  • Ballard JE, McFarland C, Wallace LS, Holiday DB, Roberson G. The effect of 15 weeks of exercise on balance, leg strength, and reduction in falls in 40 women aged 65 to 89 years. Journal of the American Medical Women's Association (1972). 2004;59(4):255-61.
  • Woo J, Hong A, Lau E, Lynn H. A randomised controlled trial of Tai Chi and resistance exercise on bone health, muscle strength and balance in community-living elderly people. Age and Ageing. 2007 Mar 13;36(3):262-8.
  • Howe TE, Rochester L, Jackson A, Banks PM, Blair VA. Exercise for improving balance in older people. Cochrane Database Syst Rev. 2007 Oct 17;4:CD004963.
  • Howe TE, Rochester L, Neil F, Skelton DA, Ballinger C. Exercise for improving balance in older people. The Cochrane Library. 2011 Nov 9.
  • Barnett A, Smith B, Lord SR, Williams M, Baumand A. Community‐based group exercise improves balance and reduces falls in at‐risk older people: A randomised controlled trial. Age and Ageing. 2003 Jul 1;32(4):407-14.
  • Lichtenstein MJ, Shields SL, Shiavi RG, Burger MC. Exercise and balance in aged women: A pilot controlled clinical trial. Archives of Physical Medicine and Rehabilitation. 1989 Feb 1;70(2):138-43.

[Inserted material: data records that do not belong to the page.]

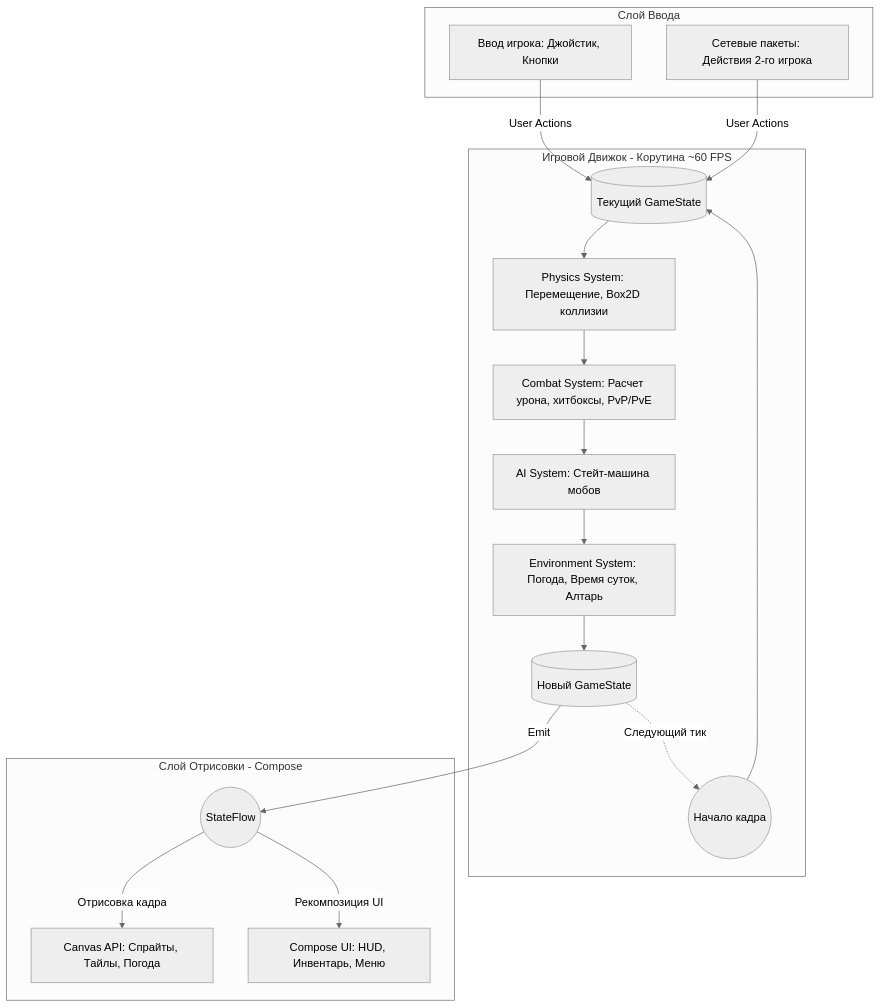
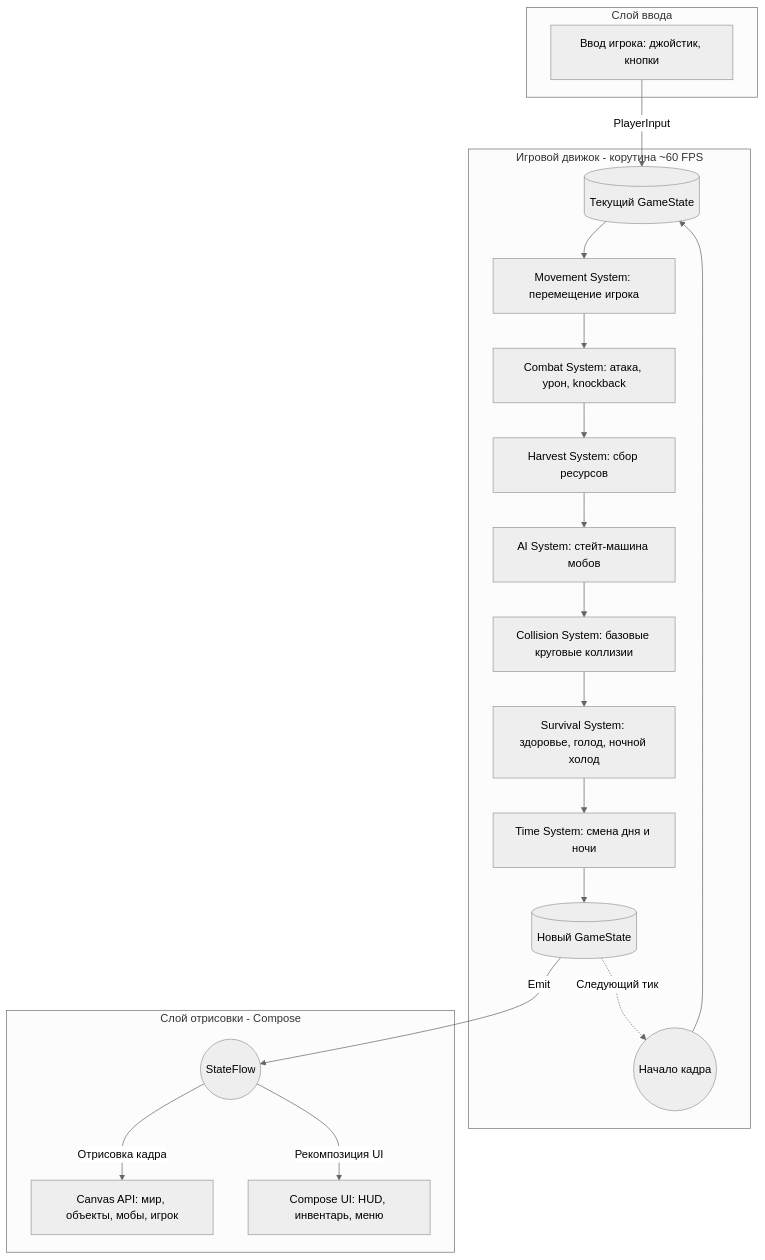
One commit to mrnchk/Call-of-the-forest changed the first of 3 diagrams in client/docs/ARCHITECTURE.md. Above: the diagram before and after it, drawn with Mermaid (neutral theme). The commit also changed other lines of this file and 4 other files, not shown here.

````diff
--- a/client/docs/ARCHITECTURE.md
+++ b/client/docs/ARCHITECTURE.md
@@ -10,39 +9,43 @@
 ```mermaid
 flowchart TD
-    subgraph InputLayer["Слой Ввода"]
-        UI_Input["Ввод игрока: Джойстик, Кнопки"]
-        Net_Input["Сетевые пакеты: Действия 2-го игрока"]
+    subgraph InputLayer["Слой ввода"]
+        UI_Input["Ввод игрока: джойстик, кнопки"]
     end
 
-    subgraph GameEngine["Игровой Движок - Корутина ~60 FPS"]
+    subgraph GameEngine["Игровой движок - корутина ~60 FPS"]
         StartTick(("Начало кадра"))
         CurrentState[("Текущий GameState")]
 
-        Sys_Physics["Physics System: Перемещение, Box2D коллизии"]
-        Sys_Combat["Combat System: Расчет урона, хитбоксы, PvP/PvE"]
-        Sys_AI["AI System: Стейт-машина мобов"]
-        Sys_Event["Environment System: Погода, Время суток, Алтарь"]
+        Sys_Movement["Movement System: перемещение игрока"]
+        Sys_Combat["Combat System: атака, урон, knockback"]
+        Sys_Harvest["Harvest System: сбор ресурсов"]
+        Sys_AI["AI System: стейт-машина мобов"]
+        Sys_Collision["Collision System: базовые круговые коллизии"]
+        Sys_Survival["Survival System: здоровье, голод, ночной холод"]
+        Sys_Time["Time System: смена дня и ночи"]
 
         StartTick --> CurrentState
-        CurrentState --> Sys_Physics
-        Sys_Physics --> Sys_Combat
-        Sys_Combat --> Sys_AI
-        Sys_AI --> Sys_Event
+        CurrentState --> Sys_Movement
+        Sys_Movement --> Sys_Combat
+        Sys_Combat --> Sys_Harvest
+        Sys_Harvest --> Sys_AI
+        Sys_AI --> Sys_Collision
+        Sys_Collision --> Sys_Survival
+        Sys_Survival --> Sys_Time
 
-        Sys_Event --> NewState[("Новый GameState")]
+        Sys_Time --> NewState[("Новый GameState")]
     end
 
-    subgraph RenderLayer["Слой Отрисовки - Compose"]
+    subgraph RenderLayer["Слой отрисовки - Compose"]
         StateFlow(("StateFlow"))
-        CanvasRenderer["Canvas API: Спрайты, Тайлы, Погода"]
-        UIRenderer["Compose UI: HUD, Инвентарь, Меню"]
+        CanvasRenderer["Canvas API: мир, объекты, мобы, игрок"]
+        UIRenderer["Compose UI: HUD, инвентарь, меню"]
     end
 
-    UI_Input -->|User Actions| CurrentState
-    Net_Input -->|User Actions| CurrentState
+    UI_Input -->|PlayerInput| CurrentState
 
     NewState -->|Emit| StateFlow
     StateFlow -->|Рекомпозиция UI| UIRenderer
     StateFlow -->|Отрисовка кадра| CanvasRenderer
     NewState -.->|Следующий тик| StartTick
 ```
````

  • Thornton EW, Sykes KS, Tang WK. Health benefits of Tai Chi exercise: Improved balance and blood pressure in middle-aged women. Health Promotion International. 2004 Mar 1;19(1):33-8.